In cases involving the Assisted Reproductive Technique (ART), fraternal eggs are fertilized from four to eight at a time, and anywhere from three to six are presented to the uterus (by insemination) for implantation. Of these, only some “take,” the others miscarrying (silently because it’s so early). Twins and triplets are becoming more frequent today because of ART. The less favorable fertilized eggs are not used, which may bring up ethical questions for the prospective parents.
Identical twins (and triplets!) come from the splitting of only one fertilized egg. These twins are called identical because, of course, they will have identical DNA (genes). Fraternal twins can look similar, but identical twins usually look very much alike.

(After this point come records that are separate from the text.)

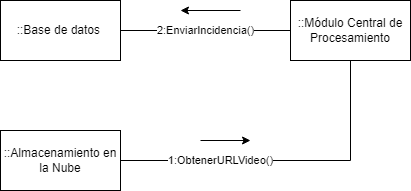
Above: imagenes/DiagramaComunicacionRF1MEB.png in alangamboa97/TT (draw.io), before the change. Source tidied: cells renumbered, new cells last; positions are measured from the earlier drawing's top-left corner, leaving out a move shared by most shapes.
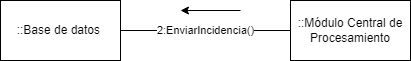
Above is the later version.

Commit message:
diagramas diseno MEB

What changed in the source:
```diff
@@ -2,9 +2,6 @@
   <root>
     <mxCell id="0" />
     <mxCell id="1" parent="0" />
-    <mxCell id="2" value="::Almacenamiento en la Nube" style="rounded=0;whiteSpace=wrap;html=1;" parent="1" vertex="1">
-      <mxGeometry y="130" width="120" height="60" as="geometry" />
-    </mxCell>
     <mxCell id="3" value="::Base de datos&amp;nbsp;" style="rounded=0;whiteSpace=wrap;html=1;" parent="1" vertex="1">
       <mxGeometry width="120" height="60" as="geometry" />
     </mxCell>
@@ -14,15 +11,6 @@
     <mxCell id="5" value="2:EnviarIncidencia()" style="endArrow=none;html=1;rounded=0;entryX=1;entryY=0.5;entryDx=0;entryDy=0;endFill=0;" parent="1" edge="1" source="4" target="3">
       <mxGeometry relative="1" as="geometry" />
     </mxCell>
-    <mxCell id="6" value="1:ObtenerURLVideo()" style="endArrow=none;html=1;rounded=0;exitX=1;exitY=0.5;exitDx=0;exitDy=0;entryX=0.5;entryY=1;entryDx=0;entryDy=0;endFill=0;edgeStyle=orthogonalEdgeStyle;" parent="1" edge="1" source="2" target="4">
-      <mxGeometry x="-0.39" relative="1" as="geometry" />
-    </mxCell>
-    <mxCell id="7" style="endArrow=classic;html=1;rounded=0;" parent="1" edge="1">
-      <mxGeometry relative="1" as="geometry">
-        <mxPoint x="200" y="140" as="sourcePoint" />
-        <mxPoint x="250" y="140" as="targetPoint" />
-      </mxGeometry>
-    </mxCell>
     <mxCell id="8" style="endArrow=classic;html=1;rounded=0;" parent="1" edge="1">
       <mxGeometry relative="1" as="geometry">
         <mxPoint x="240" y="10" as="sourcePoint" />
```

An ultrasound can tell if the twins are identical only when there’s one sac. But identical twins can also be seen with two sacs and with one or two placentas. It really depends on how early the fertilized egg was split. The earlier, the more likely a doubling of everything, including placenta and sac. The later, the more likely the two babies will share a placenta or a sac.
But fraternal twins are two babies from two ovulations and two fertilizations—there must be two sacs and two placentas. So in summary, a set of identical twins may present with only one sac, or with doubling of everything; fraternal twins must have a doubling of everything.
A single-sac pregnancy of identical twins, by the way, is extremely dangerous. There’s a strong likelihood of cord entanglement and fetal death. This is an extremely high-risk type of twin pregnancy. We obstetricians are always relieved to see a membrane between two sacs.